Some Photos from the National Library of Australia
Group of Aboriginals at Chowilla Station on the lower Murray River, South Australia, 1886
Grocery section, Bell and Macaulays Store, Drouin, Victoria, ca. 1944
Women shopping with coupons during world War II in Drouin, Victoria, ca. 1944
An incident in March soon after completion of the hut, Hodgeman, the night watchman returning from his rounds outside pushes his way into the veranda through the rapidly accumulating drift snow, Adelie Land (Australasian Antarctic Expedition, 1911-1914)
Synchronised surfing,Manly beach, New South Wales, 1938-46
Woman and child buying shoes in the shoe section of Bell and Macaulays Store, Drouin, Victoria, ca. 1944

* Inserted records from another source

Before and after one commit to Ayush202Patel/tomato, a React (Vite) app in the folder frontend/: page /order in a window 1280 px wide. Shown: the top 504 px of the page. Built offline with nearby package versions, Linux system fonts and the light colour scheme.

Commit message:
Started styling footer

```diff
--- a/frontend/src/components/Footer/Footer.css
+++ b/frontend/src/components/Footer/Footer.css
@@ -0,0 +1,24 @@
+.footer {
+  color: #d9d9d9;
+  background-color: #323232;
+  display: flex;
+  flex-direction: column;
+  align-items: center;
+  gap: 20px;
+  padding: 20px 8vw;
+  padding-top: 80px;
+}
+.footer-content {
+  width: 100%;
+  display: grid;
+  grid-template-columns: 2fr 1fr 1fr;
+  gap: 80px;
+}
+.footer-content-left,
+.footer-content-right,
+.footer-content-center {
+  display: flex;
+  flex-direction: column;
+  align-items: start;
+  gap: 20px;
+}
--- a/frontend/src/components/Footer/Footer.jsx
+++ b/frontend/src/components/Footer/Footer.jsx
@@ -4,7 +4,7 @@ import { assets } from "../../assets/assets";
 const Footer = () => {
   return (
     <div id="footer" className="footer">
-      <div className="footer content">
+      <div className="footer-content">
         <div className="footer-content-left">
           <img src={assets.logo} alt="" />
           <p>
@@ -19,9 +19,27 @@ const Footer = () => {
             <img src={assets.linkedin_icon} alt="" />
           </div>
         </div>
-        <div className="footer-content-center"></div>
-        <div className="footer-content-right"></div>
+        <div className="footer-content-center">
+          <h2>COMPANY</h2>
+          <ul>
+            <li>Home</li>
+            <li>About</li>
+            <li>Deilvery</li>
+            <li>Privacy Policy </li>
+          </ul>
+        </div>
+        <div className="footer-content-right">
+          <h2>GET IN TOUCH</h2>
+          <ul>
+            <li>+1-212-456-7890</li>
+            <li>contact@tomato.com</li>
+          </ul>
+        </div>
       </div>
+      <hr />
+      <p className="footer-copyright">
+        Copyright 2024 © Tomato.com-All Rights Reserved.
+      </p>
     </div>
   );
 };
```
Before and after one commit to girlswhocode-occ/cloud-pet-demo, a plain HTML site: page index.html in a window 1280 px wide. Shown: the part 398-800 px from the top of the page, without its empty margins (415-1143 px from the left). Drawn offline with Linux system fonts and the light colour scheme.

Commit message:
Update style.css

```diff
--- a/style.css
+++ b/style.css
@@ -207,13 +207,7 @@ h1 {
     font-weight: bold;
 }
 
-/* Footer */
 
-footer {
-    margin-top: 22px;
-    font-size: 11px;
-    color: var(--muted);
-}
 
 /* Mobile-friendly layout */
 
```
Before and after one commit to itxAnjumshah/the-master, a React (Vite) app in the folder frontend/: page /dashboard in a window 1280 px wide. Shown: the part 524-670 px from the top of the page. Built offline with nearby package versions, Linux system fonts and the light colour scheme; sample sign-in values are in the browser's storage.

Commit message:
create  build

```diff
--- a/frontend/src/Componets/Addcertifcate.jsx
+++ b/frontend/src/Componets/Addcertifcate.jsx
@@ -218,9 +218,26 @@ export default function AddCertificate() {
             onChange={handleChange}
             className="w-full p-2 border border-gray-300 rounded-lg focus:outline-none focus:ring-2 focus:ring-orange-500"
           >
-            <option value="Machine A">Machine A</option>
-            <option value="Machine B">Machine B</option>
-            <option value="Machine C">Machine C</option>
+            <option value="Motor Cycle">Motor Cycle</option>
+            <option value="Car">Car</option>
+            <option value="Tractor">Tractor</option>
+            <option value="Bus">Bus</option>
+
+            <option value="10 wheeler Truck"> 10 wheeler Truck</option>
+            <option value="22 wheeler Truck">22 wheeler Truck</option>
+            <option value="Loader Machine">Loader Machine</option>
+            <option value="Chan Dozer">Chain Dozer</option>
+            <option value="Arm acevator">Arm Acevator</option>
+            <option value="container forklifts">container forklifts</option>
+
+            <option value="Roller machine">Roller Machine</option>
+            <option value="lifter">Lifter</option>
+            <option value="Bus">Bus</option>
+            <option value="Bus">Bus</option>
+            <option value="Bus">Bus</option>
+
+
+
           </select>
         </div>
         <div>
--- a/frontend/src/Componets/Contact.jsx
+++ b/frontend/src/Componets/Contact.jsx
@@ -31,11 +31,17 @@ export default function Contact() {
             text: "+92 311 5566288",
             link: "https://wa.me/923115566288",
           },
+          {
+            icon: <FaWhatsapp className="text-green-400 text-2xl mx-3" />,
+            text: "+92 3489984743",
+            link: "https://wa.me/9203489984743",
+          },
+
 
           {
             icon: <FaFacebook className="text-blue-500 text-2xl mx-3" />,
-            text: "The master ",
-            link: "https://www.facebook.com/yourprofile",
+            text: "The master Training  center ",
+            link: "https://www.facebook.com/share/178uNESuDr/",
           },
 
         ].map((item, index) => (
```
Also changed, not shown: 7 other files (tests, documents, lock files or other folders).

El Alamein (lone soldier on guard in silhouette). Between 1914 and 1945
Athlete Nick Winter performing a standing high jump, Camden Showground, New South Wales, ca. 1925

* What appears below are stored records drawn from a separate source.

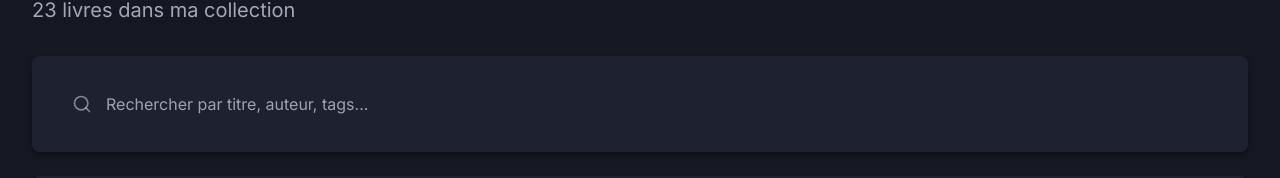
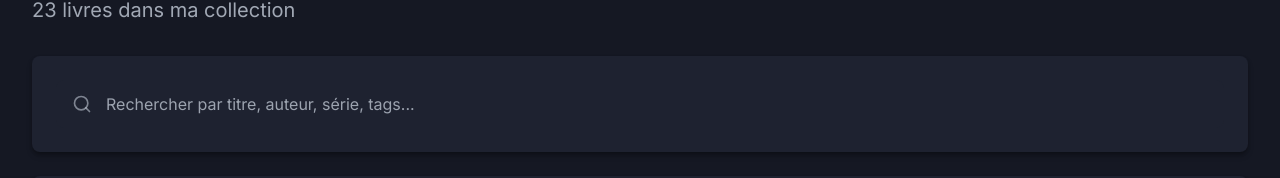
Before and after one commit to S0ng3/SongeYume, a React (Vite) app: page /library in a window 1280 px wide. Shown: the part 189-367 px from the top of the page. Built offline with nearby package versions, Linux system fonts and the light colour scheme.

Commit message:
ajout recherche par série

```diff
--- a/src/pages/Library.jsx
+++ b/src/pages/Library.jsx
@@ -47,7 +47,8 @@ const Library = () => {
           book.tags.some(tag => tag.toLowerCase().includes(searchLower)) ||
           book.summary.toLowerCase().includes(searchLower) ||
           book.rating.toString().includes(searchLower) ||
-          (book.publisher && book.publisher.toLowerCase().includes(searchLower))
+          (book.publisher && book.publisher.toLowerCase().includes(searchLower)) ||
+          (book.series && book.series.toLowerCase().includes(searchLower))
         )
       })
     }
@@ -111,7 +112,8 @@ const Library = () => {
           book.tags.some(tag => tag.toLowerCase().includes(searchLower)) ||
           book.summary.toLowerCase().includes(searchLower) ||
           book.rating.toString().includes(searchLower) ||
-          (book.publisher && book.publisher.toLowerCase().includes(searchLower))
+          (book.publisher && book.publisher.toLowerCase().includes(searchLower)) ||
+          (book.series && book.series.toLowerCase().includes(searchLower))
         )
       })
     }
@@ -250,7 +252,7 @@ const Library = () => {
           <SearchBar
             searchTerm={searchTerm}
             onSearchChange={handleSearchChange}
-            placeholder="Rechercher par titre, auteur, tags..."
+            placeholder="Rechercher par titre, auteur, série, tags..."
           />
         </motion.div>
 
```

William Russell putting the four gallon monthly ration of petrol into a customers car, Drouin, Victoria, ca. 1944. Home town Australia. Drouins biggest service station (there are two) is owned by a company consisting of 80 year old William D. Russell and his family. Mr Russell is putting the four gallon monthly ration of gas onto a customers car.
Three men at the Warragul cattle sales, Victoria, ca. 1944

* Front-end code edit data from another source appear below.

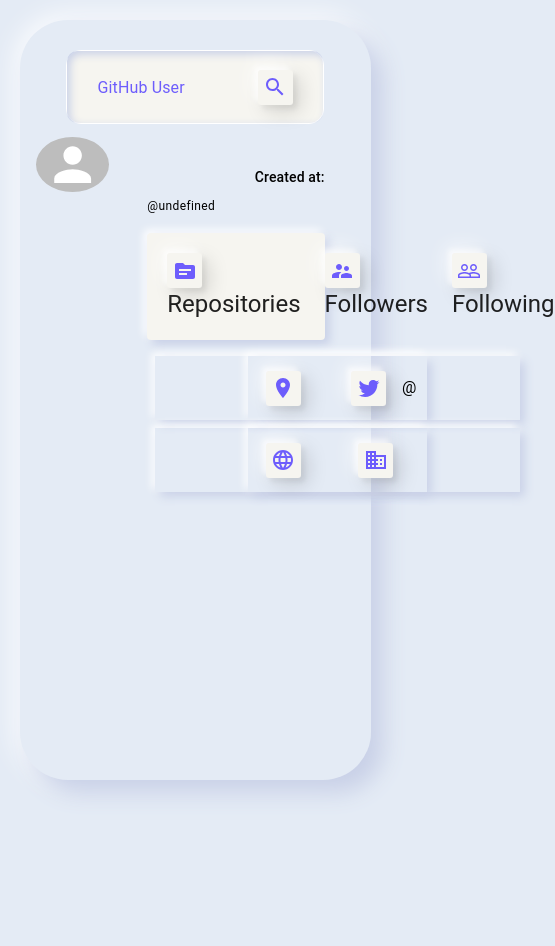
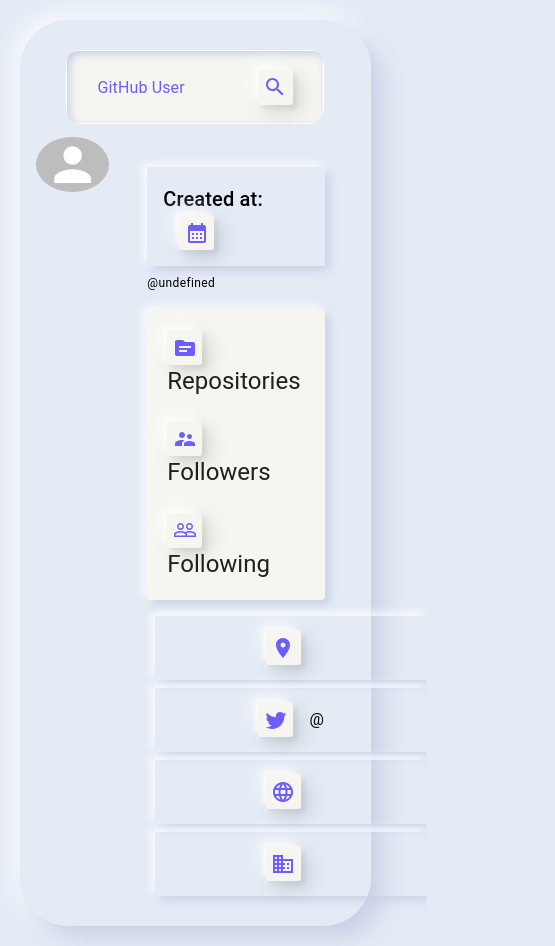
Before and after one commit to AlejandroM12/react-mui, a React (Vite) app: page / in a window 390 px wide. Shown: the whole page, 555 px wide, since content can reach past the window. Before the commit the page ends 844 px from the top, so only its background shows below. Built offline with nearby package versions, Linux system fonts and the light colour scheme; no server answers.

Commit message:
Fixing styles && added breakpoints

```diff
--- a/src/App.jsx
+++ b/src/App.jsx
@@ -36,13 +36,15 @@ const App = () => {
   return (
     <ThemeProvider theme={finalTheme}>
       <Container
+         maxWidth="xxl"
         sx={{
           borderRadius: "3rem",
           boxShadow: `.8rem .8rem 1.4rem #c8d0e7,
         -.2rem -.2rem 1.8rem #FFFFFF`,
-          width: "90vw",
-          height: "90vh",
+          width: "90%",
+          height: "90%",
           marginTop: "20px",
+          marginBottom: "20px",
           display: "flex",
           flexDirection: "column",
           alignItems: "center",
--- a/src/components/LocationInformation/LocationInformation.jsx
+++ b/src/components/LocationInformation/LocationInformation.jsx
@@ -10,7 +10,7 @@ export const LocationInformation = (props) => {
   const { location, twitter_username, blog, company } = userState;
   return (
     <Grid container spacing={1} sx={{ marginTop: "15px" }}>
-      <Grid item xs={6}>
+      <Grid item sm={12} xs={12} md={6}>
         <Stack
           direction="row"
           spacing={2}
@@ -33,7 +33,7 @@ export const LocationInformation = (props) => {
           )}
         </Stack>
       </Grid>
-      <Grid item xs={6}>
+      <Grid item sm={12} xs={12} md={6}>
         <Stack
           direction="row"
           spacing={2}
@@ -57,7 +57,7 @@ export const LocationInformation = (props) => {
           )}
         </Stack>
       </Grid>
-      <Grid item xs={6}>
+      <Grid item sm={12} xs={12} md={6}>
         <Stack
           direction="row"
           spacing={2}
@@ -85,7 +85,7 @@ export const LocationInformation = (props) => {
           )}
         </Stack>
       </Grid>
-      <Grid item xs={6}>
+      <Grid item  sm={12} xs={12} md={6}>
         <Stack
           direction="row"
           spacing={2}
--- a/src/components/PaperInformation/PaperInformation.jsx
+++ b/src/components/PaperInformation/PaperInformation.jsx
@@ -1,45 +1,76 @@
-import {  Stack, Typography } from "@mui/material";
+import { Stack, Typography } from "@mui/material";
 import { PaperInformationContainer } from "./style";
 import { IconButtonContainer } from "../Searcher/style";
-import SourceIcon from '@mui/icons-material/Source';
-import SupervisorAccountIcon from '@mui/icons-material/SupervisorAccount';
-import PeopleOutlineIcon from '@mui/icons-material/PeopleOutline';
+import SourceIcon from "@mui/icons-material/Source";
+import SupervisorAccountIcon from "@mui/icons-material/SupervisorAccount";
+import PeopleOutlineIcon from "@mui/icons-material/PeopleOutline";
 
 export const PaperInformation = (props) => {
   const { userState } = props;
   const { public_repos, followers, following } = userState;
   return (
-    <PaperInformationContainer >
-        <Stack spacing={3} direction="row" justifyContent="space-evenly" sx={{margin: "20px"}}>
-            <Stack >
-
+    <PaperInformationContainer>
+      <Stack
+        spacing={3}
+        justifyContent="space-evenly"
+        sx={{ margin: "20px" }}
+        direction={{sm: 'column', xs: 'column', md: 'row'}}
+      >
+        <Stack>
           <Typography variant="h5">
-                    <IconButtonContainer sx={{marginRight: "1rem"}}>
+            <IconButtonContainer sx={{ marginRight: "1rem" }}>
               <SourceIcon />
             </IconButtonContainer>
             Repositories
           </Typography>
-                <Typography variant="h6" sx={{display: "flex", justifyContent: "center", alignItems: "center"}}>{ public_repos }</Typography>
+          <Typography
+            variant="h6"
+            sx={{
+              display: "flex",
+              justifyContent: "center",
+              alignItems: "center",
+            }}
+          >
+            {public_repos}
+          </Typography>
         </Stack>
         <Stack>
           <Typography variant="h5">
-                    <IconButtonContainer sx={{marginRight: "1rem"}}>
+            <IconButtonContainer sx={{ marginRight: "1rem" }}>
               <SupervisorAccountIcon />
             </IconButtonContainer>
             Followers
           </Typography>
-                <Typography variant="h6" sx={{display: "flex", justifyContent: "center", alignItems: "center"}}>{ followers }</Typography>
+          <Typography
+            variant="h6"
+            sx={{
+              display: "flex",
+              justifyContent: "center",
+              alignItems: "center",
+            }}
+          >
+            {followers}
+          </Typography>
         </Stack>
         <Stack>
           <Typography variant="h5">
-                <IconButtonContainer sx={{marginRight: "1rem"}}>
+            <IconButtonContainer sx={{ marginRight: "1rem" }}>
               <PeopleOutlineIcon />
             </IconButtonContainer>
             Following
           </Typography>
-                <Typography variant="h6" sx={{display: "flex", justifyContent: "center", alignItems: "center"}}>{ following }</Typography>
+          <Typography
+            variant="h6"
+            sx={{
+              display: "flex",
+              justifyContent: "center",
+              alignItems: "center",
+            }}
+          >
+            {following}
+          </Typography>
         </Stack>
       </Stack>
     </PaperInformationContainer>
-  )
-}
+  );
+};
--- a/src/components/PrincipalInformation/PrincipalInformation.jsx
+++ b/src/components/PrincipalInformation/PrincipalInformation.jsx
@@ -1,4 +1,7 @@
 import { Stack, Typography } from "@mui/material";
+import { IconButtonContainer } from "../Searcher/style";
+import CalendarMonthIcon from '@mui/icons-material/CalendarMonth';
+
 
 export const PrincipalInformation = (props) => {
   const { userState } = props;
@@ -8,7 +11,16 @@ export const PrincipalInformation = (props) => {
     <>
       <Stack direction="row" justifyContent="space-between">
         <Typography variant="h4">{name}</Typography>
-        <Typography variant="subtitle2">Created at: {created_at}</Typography>
+        <Typography variant="h6" sx={{
+        boxShadow: `.3rem .3rem .6rem #c8d0e7,
+        -.2rem -.2rem .5rem #FFFFFF`,
+        padding: "1rem",
+      }}>Created at:
+        <IconButtonContainer sx={{margin:"0rem 1rem"}}>
+         <CalendarMonthIcon />
+        </IconButtonContainer>
+         {created_at}
+         </Typography>
       </Stack>
       <Stack>
         <Typography variant="caption">{`@${login}`}</Typography>
```
Lines whose indentation alone changed are shown as unchanged.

Group of Aboriginals at Dunlop Station homestead, Darling River, New South Wales, 1886
Santa Claus at Canberra Airport, ca. 1929
Mrs Gleeson pours a beer for a customer at the Drouin Hotel, Drouin, Victoria, 1944. Wife of Drouin publican (Mrs. James J. Gleeson) pours beer for customers. A pot like this (11oz.) costs 81/2 d. about half of which goes in excise to Australian government. Australian beer has 8% alcohol – heavier than American beer but about the same as British. Mrs Gleeson has two sons fighting the Jap; says she has never had a customer she could not handle in her 23 years at the Drouin Hotel.
Private Wallace Tratford arrives home on leave, Drouin, Victoria, ca. 1944. A.I.F. Private Wallace Tratford, son of 1st Constable James Tratford, Drouins only policeman (responsible for area of 105 square miles; 3,000 people), arrives home on his first leave from New Guinea battlefronts since he was married.
The icy face of a member of the Australasian Antarctic Expedition team, 1911-1914. Probably the face of the team meteorologist, C.T. Madigan
Main Street, Drouin, Victoria, ca. 1944. Really the Princes highway – one of the two main roads linking Sydney and Melbourne – but for a few hundred yards it is still Main Street in the language of Drouin folk. It is busiest on Tuesday and Thursday afternoons (Market days). In foreground, service stationhand puts his car jack under horse-drawn tradesmans cart.
Tall bullrushes (surrounding train as seen) from top of train carriages, (where some soldiers of the 8th Light Horse Regiment travelled during the journey from Suez to Cairo, April 4, 1915)
Wes Colquhoun and Fred Phair talking to the girls at the ball in the Soldiers Memorial Hall, Drouin, Victoria, ca. 1944. Pride of the stag line at Drouins weekly dance were bachelors – gay Warrant Officer Wes Colquhoun (23), R.A.A.F., and Corporal Fred Phair (25), A.I.F. Wes, son of Drouins butcher, was sole surviving member of a Lancaster Crew... Fred, son of Drouins fruiterer, served in New Guinea...
Main Street, Drouin, Victoria, ca. 1944
Josephine Smith digging a grave at the Drouin Cemetery, Victoria, ca. 1944. Meet Mrs. Josephine Smith, aged 84, whose hobby is digging graves. She lives in Drouin, a typical little farming town (1100 people), in southern Australia, 60 miles out of the Victorian capital, Melbourne.
Q.M. Maloney shaving, (as another soldier holds up a mirror for him, June(?) 1915)
National Library of Australia Commons